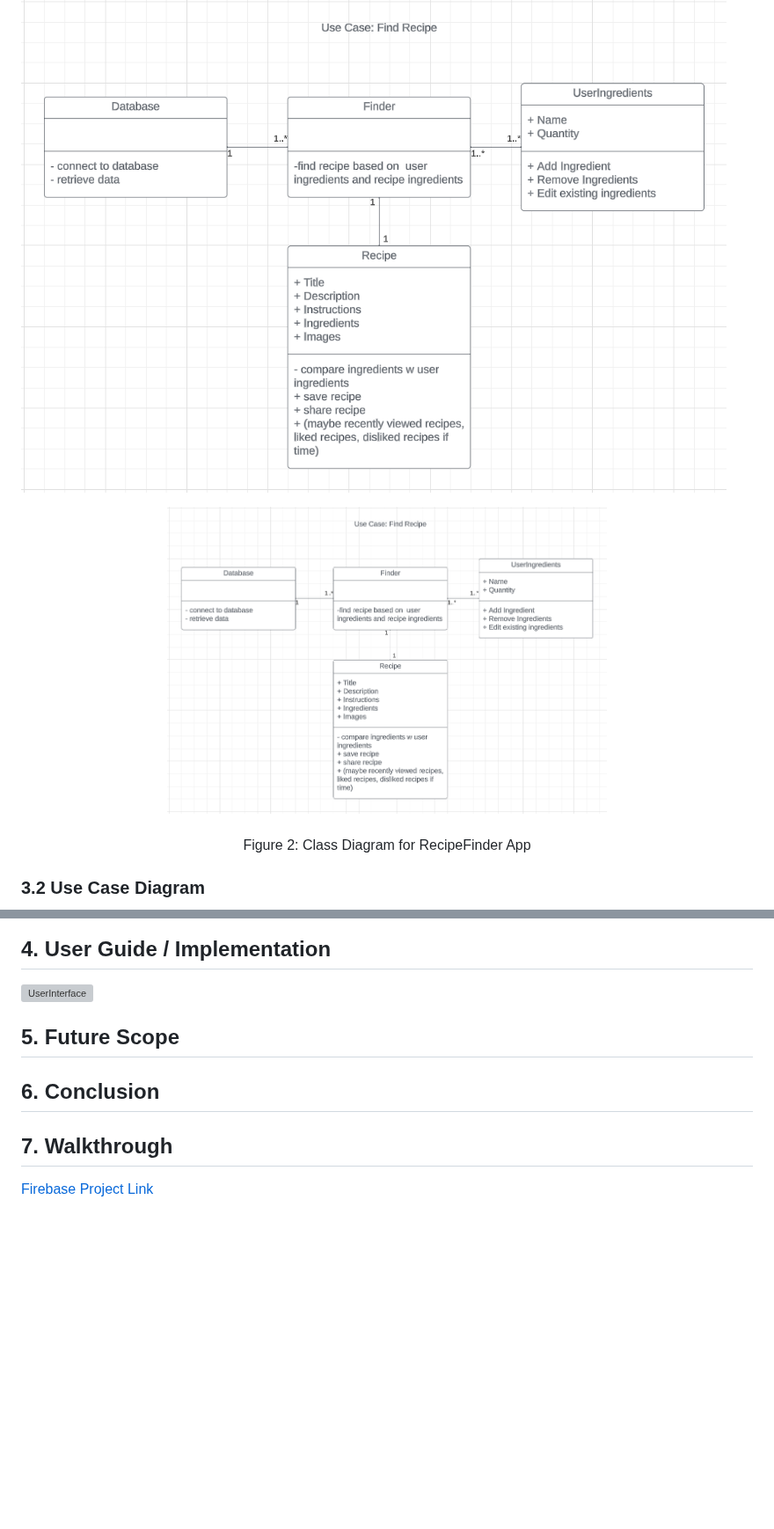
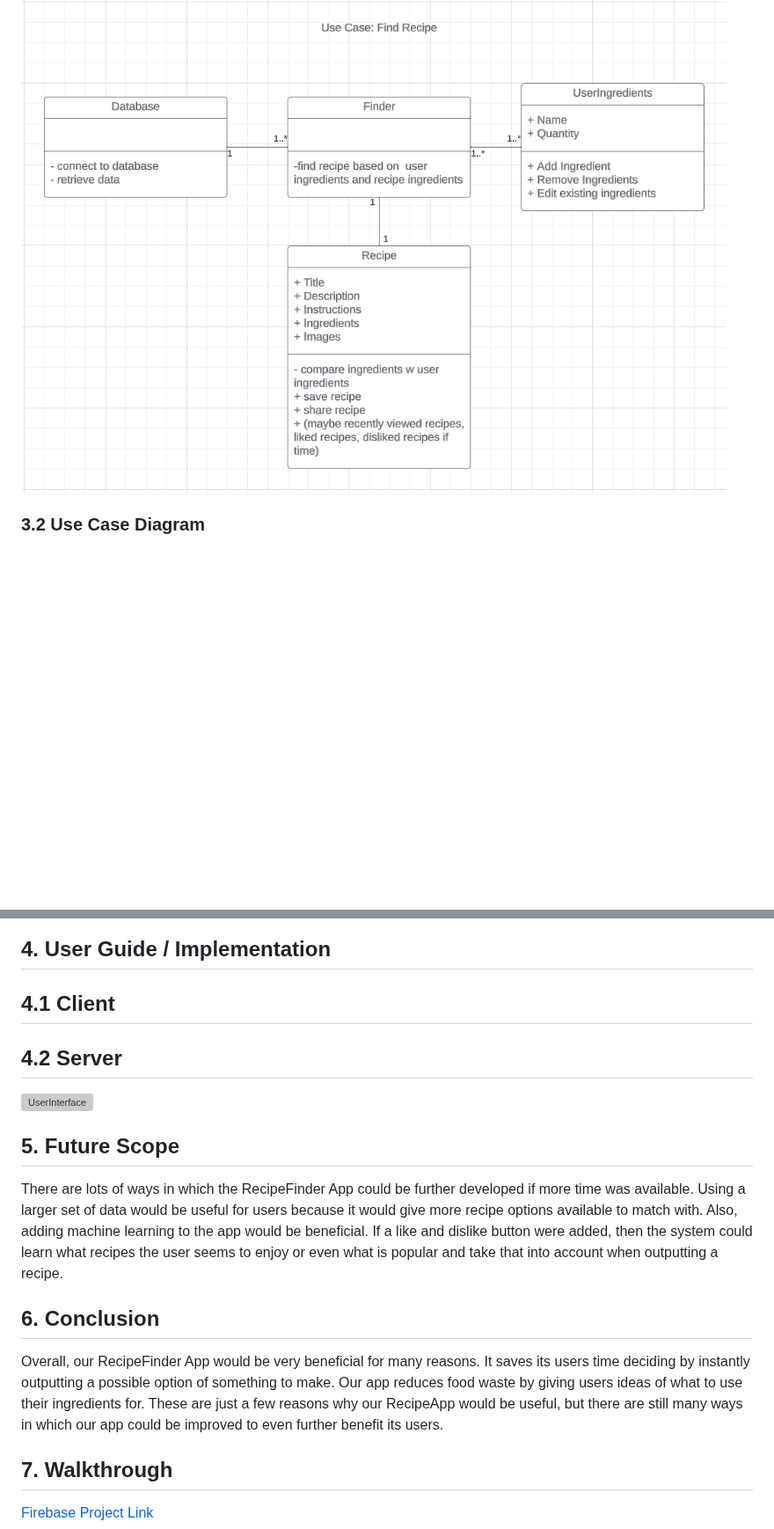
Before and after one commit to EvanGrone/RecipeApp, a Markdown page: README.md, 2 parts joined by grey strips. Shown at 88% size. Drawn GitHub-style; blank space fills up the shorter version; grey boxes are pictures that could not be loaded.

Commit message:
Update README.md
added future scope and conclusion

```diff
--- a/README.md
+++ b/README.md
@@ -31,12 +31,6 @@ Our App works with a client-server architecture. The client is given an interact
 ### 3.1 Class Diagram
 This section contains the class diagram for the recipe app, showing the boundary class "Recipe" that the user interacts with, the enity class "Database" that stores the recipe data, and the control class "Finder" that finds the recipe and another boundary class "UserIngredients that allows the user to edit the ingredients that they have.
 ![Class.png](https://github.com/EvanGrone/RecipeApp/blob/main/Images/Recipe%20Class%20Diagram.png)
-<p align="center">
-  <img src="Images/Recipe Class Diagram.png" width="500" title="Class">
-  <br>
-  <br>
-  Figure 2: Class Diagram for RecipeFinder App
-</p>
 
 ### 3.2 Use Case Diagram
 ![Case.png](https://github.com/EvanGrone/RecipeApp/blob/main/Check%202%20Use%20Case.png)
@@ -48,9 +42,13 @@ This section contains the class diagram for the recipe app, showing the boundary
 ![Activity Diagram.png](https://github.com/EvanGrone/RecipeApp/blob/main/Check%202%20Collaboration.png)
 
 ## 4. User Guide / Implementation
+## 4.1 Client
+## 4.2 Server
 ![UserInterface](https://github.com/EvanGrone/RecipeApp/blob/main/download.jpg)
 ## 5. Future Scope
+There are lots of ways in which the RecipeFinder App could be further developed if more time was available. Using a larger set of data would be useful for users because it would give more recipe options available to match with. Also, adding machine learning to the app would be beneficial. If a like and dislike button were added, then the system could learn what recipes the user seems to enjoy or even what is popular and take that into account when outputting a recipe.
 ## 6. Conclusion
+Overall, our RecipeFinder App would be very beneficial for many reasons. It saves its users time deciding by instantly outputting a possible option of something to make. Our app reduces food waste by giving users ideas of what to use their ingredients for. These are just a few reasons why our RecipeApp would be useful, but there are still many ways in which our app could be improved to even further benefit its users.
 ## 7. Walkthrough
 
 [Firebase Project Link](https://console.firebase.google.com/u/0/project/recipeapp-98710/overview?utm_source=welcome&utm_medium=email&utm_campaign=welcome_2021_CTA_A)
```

○ ○ ○ ○ ○

**WORK TASK:**
Each entry, word for word, belongs in your answer; each picture does not.

**RESPONSE AREA:**
Before and after one commit to EvanGrone/RecipeApp, a Markdown page: README.md, 2 parts joined by grey strips. Shown at 88% size. Drawn GitHub-style; blank space fills up the shorter version; grey boxes are pictures that could not be loaded.

Commit message:
Update README.md
added future scope and conclusion

```diff
--- a/README.md
+++ b/README.md
@@ -31,12 +31,6 @@ Our App works with a client-server architecture. The client is given an interact
 ### 3.1 Class Diagram
 This section contains the class diagram for the recipe app, showing the boundary class "Recipe" that the user interacts with, the enity class "Database" that stores the recipe data, and the control class "Finder" that finds the recipe and another boundary class "UserIngredients that allows the user to edit the ingredients that they have.
 ![Class.png](https://github.com/EvanGrone/RecipeApp/blob/main/Images/Recipe%20Class%20Diagram.png)
-<p align="center">
-  <img src="Images/Recipe Class Diagram.png" width="500" title="Class">
-  <br>
-  <br>
-  Figure 2: Class Diagram for RecipeFinder App
-</p>
 
 ### 3.2 Use Case Diagram
 ![Case.png](https://github.com/EvanGrone/RecipeApp/blob/main/Check%202%20Use%20Case.png)
@@ -48,9 +42,13 @@ This section contains the class diagram for the recipe app, showing the boundary
 ![Activity Diagram.png](https://github.com/EvanGrone/RecipeApp/blob/main/Check%202%20Collaboration.png)
 
 ## 4. User Guide / Implementation
+## 4.1 Client
+## 4.2 Server
 ![UserInterface](https://github.com/EvanGrone/RecipeApp/blob/main/download.jpg)
 ## 5. Future Scope
+There are lots of ways in which the RecipeFinder App could be further developed if more time was available. Using a larger set of data would be useful for users because it would give more recipe options available to match with. Also, adding machine learning to the app would be beneficial. If a like and dislike button were added, then the system could learn what recipes the user seems to enjoy or even what is popular and take that into account when outputting a recipe.
 ## 6. Conclusion
+Overall, our RecipeFinder App would be very beneficial for many reasons. It saves its users time deciding by instantly outputting a possible option of something to make. Our app reduces food waste by giving users ideas of what to use their ingredients for. These are just a few reasons why our RecipeApp would be useful, but there are still many ways in which our app could be improved to even further benefit its users.
 ## 7. Walkthrough
 
 [Firebase Project Link](https://console.firebase.google.com/u/0/project/recipeapp-98710/overview?utm_source=welcome&utm_medium=email&utm_campaign=welcome_2021_CTA_A)
```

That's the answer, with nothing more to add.